10 comments:

  1. A good article. I agree with what you say about monarchy. It's also good to see someone approaching the subject of republicanism from a right of centre perspective. Monarchists often shoot themselves in BOTH feet in claiming ownership of the royals.

    The freedom to fail aspect is actually a pretty sound argument. Yes, freedom to suceed and 'the pursuit of happiness' is important. Sucess takes many forms, not only in a monatary and material sense. Happiness and contentedness should come from more than just being wealthy.

    However the freedom to fail as you put it is important from another aspect too. One can learn from one's mistakes. Most successful entrprenuers, the Bill Gates, Richard bransons, Steve Jobs etc of this world all had failures. However they as with most of us learn from our errors.

    Of course, someone like William Windsor is guaranteed his position in life without having to try. he will face no interview, selection panel, election or leadership contest. And as long as he plays by the albeit rather lax rules, he is unsackable.

    So yes, I think I do agree with you. The royals do not have the free dom to fail. As such they can never really learn from their mistakes as most of their mistakes have few if any real consequences.

    ReplyDelete
  2. Lancashire Lad13 June 2011 at 22:46

    I'm going to set up The Peoples Republic of Chorley. The four cornerstones of our constitution will be Liberty, Democracy, Fraternity and Cup of Tea.

    Who fancies a mintball?

    ReplyDelete
  3. I enjoyed reading this post; it was well thought out, coherent and plausible. Also, although I suppose I am left of centre, all the ideas of meritocracy and rising on your own talents makes perfect sense. Most republicans on the whole believe in the sanctity of the people as opposed to the sanctity of a small elite at the top, forever hogging wealth and power, and more importantly trying always to thwart the ambitions of ordinary people.

    The problem of this is that if the little stop dreaming, society becomes bankrupt. What's the purpose of a few individuals in any society having vast chunks of wealth and not spending it? This creates all kinds of problems, not least of which a bar to social mobility.

    It's time we woke up to the reality of Britain, and time we demanded a fairer society.

    T. Hughes

    ReplyDelete
  4. Lancashire Lad you are stealing three quarters of my country's constitution and adding Cup of Tea to make it all homely and Northern. Next you will be making your silly Chorley Cakes your the dish.

    ReplyDelete
  5. Daz,
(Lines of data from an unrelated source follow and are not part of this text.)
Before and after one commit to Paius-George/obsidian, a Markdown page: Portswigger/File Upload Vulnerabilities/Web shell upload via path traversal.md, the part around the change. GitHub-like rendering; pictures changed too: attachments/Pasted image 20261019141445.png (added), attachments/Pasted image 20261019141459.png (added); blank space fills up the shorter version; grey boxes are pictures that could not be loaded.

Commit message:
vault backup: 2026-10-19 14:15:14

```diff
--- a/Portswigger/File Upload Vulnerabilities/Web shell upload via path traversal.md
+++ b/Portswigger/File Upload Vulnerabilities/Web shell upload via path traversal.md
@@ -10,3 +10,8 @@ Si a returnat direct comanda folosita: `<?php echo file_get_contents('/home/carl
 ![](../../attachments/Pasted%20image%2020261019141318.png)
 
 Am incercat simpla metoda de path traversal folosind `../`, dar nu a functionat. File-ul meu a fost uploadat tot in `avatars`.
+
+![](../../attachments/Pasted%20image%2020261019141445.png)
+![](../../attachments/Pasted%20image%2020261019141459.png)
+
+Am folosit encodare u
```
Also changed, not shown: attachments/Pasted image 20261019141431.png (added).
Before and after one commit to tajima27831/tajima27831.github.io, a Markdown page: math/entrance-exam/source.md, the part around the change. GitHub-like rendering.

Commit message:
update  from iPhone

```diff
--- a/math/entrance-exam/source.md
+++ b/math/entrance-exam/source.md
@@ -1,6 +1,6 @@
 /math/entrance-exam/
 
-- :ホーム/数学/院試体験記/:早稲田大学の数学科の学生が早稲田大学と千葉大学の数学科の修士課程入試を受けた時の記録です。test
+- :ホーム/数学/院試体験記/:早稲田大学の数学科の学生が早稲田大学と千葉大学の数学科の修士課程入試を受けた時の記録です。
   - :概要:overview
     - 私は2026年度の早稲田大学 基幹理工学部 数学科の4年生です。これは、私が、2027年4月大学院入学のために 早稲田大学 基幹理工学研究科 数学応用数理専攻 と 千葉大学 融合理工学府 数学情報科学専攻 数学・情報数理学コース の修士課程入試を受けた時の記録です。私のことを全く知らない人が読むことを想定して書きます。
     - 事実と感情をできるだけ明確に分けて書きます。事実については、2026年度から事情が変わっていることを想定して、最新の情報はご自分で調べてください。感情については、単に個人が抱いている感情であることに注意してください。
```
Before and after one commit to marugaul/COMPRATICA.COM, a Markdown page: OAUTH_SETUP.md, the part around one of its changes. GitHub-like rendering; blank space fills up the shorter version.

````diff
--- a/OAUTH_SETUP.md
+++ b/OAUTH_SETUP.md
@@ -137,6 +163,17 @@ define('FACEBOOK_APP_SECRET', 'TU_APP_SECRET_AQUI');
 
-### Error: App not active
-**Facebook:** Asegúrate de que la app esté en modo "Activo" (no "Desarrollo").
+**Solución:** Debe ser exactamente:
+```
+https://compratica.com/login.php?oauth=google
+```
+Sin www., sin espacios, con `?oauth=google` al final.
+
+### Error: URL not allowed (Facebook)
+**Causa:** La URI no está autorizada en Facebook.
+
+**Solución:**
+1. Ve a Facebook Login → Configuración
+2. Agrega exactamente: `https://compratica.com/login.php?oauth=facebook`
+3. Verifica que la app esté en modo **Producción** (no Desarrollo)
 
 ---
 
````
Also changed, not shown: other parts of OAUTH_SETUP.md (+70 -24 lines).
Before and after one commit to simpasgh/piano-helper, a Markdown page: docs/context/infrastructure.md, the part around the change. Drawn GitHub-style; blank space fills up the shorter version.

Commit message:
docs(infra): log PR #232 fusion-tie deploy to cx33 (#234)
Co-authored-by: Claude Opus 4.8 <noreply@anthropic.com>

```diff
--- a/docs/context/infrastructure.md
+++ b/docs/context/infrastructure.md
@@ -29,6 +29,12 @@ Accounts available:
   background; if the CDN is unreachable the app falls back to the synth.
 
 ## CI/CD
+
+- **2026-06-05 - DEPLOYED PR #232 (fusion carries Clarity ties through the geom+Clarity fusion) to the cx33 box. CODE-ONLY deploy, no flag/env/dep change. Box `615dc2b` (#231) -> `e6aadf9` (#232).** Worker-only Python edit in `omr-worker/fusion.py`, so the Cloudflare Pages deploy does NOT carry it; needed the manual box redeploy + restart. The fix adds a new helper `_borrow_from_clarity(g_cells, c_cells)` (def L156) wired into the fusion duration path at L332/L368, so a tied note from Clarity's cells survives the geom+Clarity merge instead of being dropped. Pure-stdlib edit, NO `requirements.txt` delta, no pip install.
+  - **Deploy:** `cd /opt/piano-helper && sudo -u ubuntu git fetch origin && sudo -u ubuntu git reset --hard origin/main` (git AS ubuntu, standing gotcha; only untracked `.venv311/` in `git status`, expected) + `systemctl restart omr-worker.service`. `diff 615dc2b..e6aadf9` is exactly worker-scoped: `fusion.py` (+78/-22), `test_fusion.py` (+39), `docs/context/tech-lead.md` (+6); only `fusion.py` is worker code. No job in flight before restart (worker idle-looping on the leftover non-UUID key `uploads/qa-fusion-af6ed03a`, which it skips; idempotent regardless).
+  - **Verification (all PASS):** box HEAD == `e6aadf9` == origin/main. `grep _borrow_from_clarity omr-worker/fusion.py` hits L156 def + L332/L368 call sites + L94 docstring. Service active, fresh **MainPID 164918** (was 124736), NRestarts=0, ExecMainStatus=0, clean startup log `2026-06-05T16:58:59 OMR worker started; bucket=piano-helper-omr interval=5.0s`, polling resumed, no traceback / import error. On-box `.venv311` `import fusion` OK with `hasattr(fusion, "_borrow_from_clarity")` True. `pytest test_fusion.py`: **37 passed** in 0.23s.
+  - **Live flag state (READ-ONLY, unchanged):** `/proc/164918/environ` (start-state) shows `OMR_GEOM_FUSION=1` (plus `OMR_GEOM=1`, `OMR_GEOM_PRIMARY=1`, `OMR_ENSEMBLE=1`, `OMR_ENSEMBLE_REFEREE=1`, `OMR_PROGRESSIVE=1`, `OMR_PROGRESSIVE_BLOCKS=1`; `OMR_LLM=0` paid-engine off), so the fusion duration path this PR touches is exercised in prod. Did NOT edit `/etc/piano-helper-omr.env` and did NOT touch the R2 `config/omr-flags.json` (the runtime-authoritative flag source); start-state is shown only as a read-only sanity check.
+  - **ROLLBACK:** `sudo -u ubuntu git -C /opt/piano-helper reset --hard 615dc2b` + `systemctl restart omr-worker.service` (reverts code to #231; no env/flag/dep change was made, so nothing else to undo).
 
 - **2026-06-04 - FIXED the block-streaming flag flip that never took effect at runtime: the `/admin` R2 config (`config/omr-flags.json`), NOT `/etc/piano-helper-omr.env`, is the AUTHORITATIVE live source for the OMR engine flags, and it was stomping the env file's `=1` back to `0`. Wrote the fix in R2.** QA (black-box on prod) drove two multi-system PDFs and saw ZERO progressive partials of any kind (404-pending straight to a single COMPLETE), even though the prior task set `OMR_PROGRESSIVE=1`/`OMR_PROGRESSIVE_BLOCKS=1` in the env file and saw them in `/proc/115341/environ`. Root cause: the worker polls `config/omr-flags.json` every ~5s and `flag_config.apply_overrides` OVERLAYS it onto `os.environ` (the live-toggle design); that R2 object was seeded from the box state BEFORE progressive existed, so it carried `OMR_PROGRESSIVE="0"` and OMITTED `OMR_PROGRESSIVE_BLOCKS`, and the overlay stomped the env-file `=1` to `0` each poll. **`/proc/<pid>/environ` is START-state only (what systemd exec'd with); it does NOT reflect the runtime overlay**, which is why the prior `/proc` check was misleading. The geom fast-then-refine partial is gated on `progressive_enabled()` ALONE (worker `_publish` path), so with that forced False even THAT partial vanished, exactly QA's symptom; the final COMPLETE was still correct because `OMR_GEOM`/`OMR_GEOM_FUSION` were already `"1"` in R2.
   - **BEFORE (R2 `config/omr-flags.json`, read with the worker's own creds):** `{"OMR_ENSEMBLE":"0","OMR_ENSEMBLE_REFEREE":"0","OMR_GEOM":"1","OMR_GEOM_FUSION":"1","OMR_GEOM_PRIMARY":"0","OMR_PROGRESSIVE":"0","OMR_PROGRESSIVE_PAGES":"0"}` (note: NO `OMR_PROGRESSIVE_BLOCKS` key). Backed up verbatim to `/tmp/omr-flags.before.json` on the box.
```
    I have read your article and I think it is really nice and sensible and well thought out and it sounds like your own ideas and you haven't had to ask your Mum or anything. But, I don't like this Meritocracy idea. It really does sound like hard work and I wonder if you had thought it through. Perhaps you could just have a pretend meritocracy for the proles, you know to keep them happy. You could give people medals for doing good stuff like forcing sorry helping old people accross the road you know like an MBE but obviously not mentioning the empire, because of course we have to pretend there isn't one. Anyway have to go it's getting cold and I need to throw another Chav in the woodburner.

    ReplyDelete
  6. £1.14 billion a year eh?

    Why stop there? Whack an extra few zeroes on that bad boy.

    The monarchy costs the tax payer ONE HUNDRED BILLION SQUILLION POUNDS A YEAR! Whats that? No you cannot see my working! It is 100% confirmed by the voices in my MASSIVE EMPTY HEAD.

    ReplyDelete
  7. I've searched Reuters for the 1.4 billion you speak of but was unable to find it. I notice The Auditor was also raised this point but forgotten his manners it would seem. Would you be able to link this ? And Auditor you need to calm down eh. Pathetic royal lick-up.

    ReplyDelete
  8. Even if it is 1p my objection to being chattel does not diminish.

    ReplyDelete
  9. Hiya Anon - link comes from a pro-monarchist article so can be trusted to be low end if anything

    http://blogs.reuters.com/columns/2011/04/28/britains-royal-family-is-an-affordable-indulgence/

    Daz

    ReplyDelete
  10. I think I asked before ? Do you know of a good republican forum ? Thanks in advance -

    ReplyDelete